◆ WHAT THE TASK ASKS
Within the records below, find the line containing "Removed Download from sidebar". Reproduce it and each line after it exactly, and nothing else.

◆ MATERIAL PROVIDED
______________________________

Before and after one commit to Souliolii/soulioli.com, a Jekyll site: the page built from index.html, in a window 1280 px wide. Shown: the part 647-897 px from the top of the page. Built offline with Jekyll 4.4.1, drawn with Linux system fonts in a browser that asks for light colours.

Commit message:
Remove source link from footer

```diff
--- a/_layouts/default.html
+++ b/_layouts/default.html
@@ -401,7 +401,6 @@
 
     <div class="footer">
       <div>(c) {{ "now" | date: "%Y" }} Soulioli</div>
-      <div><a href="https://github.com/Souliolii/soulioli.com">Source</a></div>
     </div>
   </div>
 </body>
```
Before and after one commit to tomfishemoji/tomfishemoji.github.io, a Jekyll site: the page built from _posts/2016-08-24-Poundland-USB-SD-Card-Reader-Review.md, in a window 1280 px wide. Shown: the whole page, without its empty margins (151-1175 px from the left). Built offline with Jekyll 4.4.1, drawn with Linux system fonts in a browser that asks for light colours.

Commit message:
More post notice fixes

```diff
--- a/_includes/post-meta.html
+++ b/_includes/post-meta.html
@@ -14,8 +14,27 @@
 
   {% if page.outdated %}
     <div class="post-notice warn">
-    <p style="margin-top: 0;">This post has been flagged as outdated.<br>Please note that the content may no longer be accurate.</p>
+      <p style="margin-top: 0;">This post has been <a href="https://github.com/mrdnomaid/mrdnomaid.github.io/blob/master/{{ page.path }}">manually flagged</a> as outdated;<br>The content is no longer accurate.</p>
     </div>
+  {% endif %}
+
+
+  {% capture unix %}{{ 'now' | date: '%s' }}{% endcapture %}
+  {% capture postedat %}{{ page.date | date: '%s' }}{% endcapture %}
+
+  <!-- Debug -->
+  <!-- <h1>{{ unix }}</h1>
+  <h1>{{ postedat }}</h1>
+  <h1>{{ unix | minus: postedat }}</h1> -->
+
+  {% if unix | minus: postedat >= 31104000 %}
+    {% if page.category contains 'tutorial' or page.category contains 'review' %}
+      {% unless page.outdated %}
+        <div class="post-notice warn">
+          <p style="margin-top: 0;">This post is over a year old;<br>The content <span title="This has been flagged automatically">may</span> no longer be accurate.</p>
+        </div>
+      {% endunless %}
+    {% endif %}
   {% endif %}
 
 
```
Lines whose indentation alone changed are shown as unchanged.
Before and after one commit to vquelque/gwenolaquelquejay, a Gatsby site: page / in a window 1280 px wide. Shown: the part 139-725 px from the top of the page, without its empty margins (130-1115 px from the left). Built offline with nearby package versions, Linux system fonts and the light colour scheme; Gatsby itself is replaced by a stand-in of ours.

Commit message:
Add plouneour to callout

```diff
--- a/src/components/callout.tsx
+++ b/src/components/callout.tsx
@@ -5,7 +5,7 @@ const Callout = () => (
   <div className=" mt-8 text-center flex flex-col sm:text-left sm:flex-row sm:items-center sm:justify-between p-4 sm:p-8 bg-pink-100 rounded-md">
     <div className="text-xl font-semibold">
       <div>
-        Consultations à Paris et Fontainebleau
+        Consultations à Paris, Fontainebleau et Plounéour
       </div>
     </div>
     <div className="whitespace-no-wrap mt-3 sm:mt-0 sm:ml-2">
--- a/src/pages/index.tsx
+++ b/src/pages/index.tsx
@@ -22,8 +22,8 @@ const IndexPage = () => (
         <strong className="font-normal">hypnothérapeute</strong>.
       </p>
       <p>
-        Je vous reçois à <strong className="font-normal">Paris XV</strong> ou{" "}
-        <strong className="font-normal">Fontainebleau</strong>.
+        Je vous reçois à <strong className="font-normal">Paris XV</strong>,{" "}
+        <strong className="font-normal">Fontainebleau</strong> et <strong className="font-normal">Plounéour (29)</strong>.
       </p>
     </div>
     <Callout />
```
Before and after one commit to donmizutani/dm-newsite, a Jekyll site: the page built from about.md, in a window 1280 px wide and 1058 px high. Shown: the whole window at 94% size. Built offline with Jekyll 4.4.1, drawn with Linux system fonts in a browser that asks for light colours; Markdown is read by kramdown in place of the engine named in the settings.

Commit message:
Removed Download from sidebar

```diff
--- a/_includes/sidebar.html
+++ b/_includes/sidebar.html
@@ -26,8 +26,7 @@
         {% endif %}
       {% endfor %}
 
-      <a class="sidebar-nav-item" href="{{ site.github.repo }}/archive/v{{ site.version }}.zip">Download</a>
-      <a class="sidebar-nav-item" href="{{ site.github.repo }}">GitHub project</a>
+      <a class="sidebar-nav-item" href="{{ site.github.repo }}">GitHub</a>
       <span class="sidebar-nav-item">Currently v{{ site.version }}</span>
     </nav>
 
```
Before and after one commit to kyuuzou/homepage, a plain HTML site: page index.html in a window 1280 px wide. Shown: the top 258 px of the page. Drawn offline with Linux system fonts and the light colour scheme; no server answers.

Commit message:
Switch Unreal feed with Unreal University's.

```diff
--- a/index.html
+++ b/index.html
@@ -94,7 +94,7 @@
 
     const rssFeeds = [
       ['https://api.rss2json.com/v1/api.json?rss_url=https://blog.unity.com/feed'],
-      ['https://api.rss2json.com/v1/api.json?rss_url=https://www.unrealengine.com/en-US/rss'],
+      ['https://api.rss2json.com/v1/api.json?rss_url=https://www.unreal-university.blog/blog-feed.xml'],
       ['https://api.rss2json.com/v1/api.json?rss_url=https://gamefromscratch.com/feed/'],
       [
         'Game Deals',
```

______________________________

◆ THE COMPLETED TASK
Removed Download from sidebar

```diff
--- a/_includes/sidebar.html
+++ b/_includes/sidebar.html
@@ -26,8 +26,7 @@
         {% endif %}
       {% endfor %}
 
-      <a class="sidebar-nav-item" href="{{ site.github.repo }}/archive/v{{ site.version }}.zip">Download</a>
-      <a class="sidebar-nav-item" href="{{ site.github.repo }}">GitHub project</a>
+      <a class="sidebar-nav-item" href="{{ site.github.repo }}">GitHub</a>
       <span class="sidebar-nav-item">Currently v{{ site.version }}</span>
     </nav>
 
```
Before and after one commit to kyuuzou/homepage, a plain HTML site: page index.html in a window 1280 px wide. Shown: the top 258 px of the page. Drawn offline with Linux system fonts and the light colour scheme; no server answers.

Commit message:
Switch Unreal feed with Unreal University's.

```diff
--- a/index.html
+++ b/index.html
@@ -94,7 +94,7 @@
 
     const rssFeeds = [
       ['https://api.rss2json.com/v1/api.json?rss_url=https://blog.unity.com/feed'],
-      ['https://api.rss2json.com/v1/api.json?rss_url=https://www.unrealengine.com/en-US/rss'],
+      ['https://api.rss2json.com/v1/api.json?rss_url=https://www.unreal-university.blog/blog-feed.xml'],
       ['https://api.rss2json.com/v1/api.json?rss_url=https://gamefromscratch.com/feed/'],
       [
         'Game Deals',
```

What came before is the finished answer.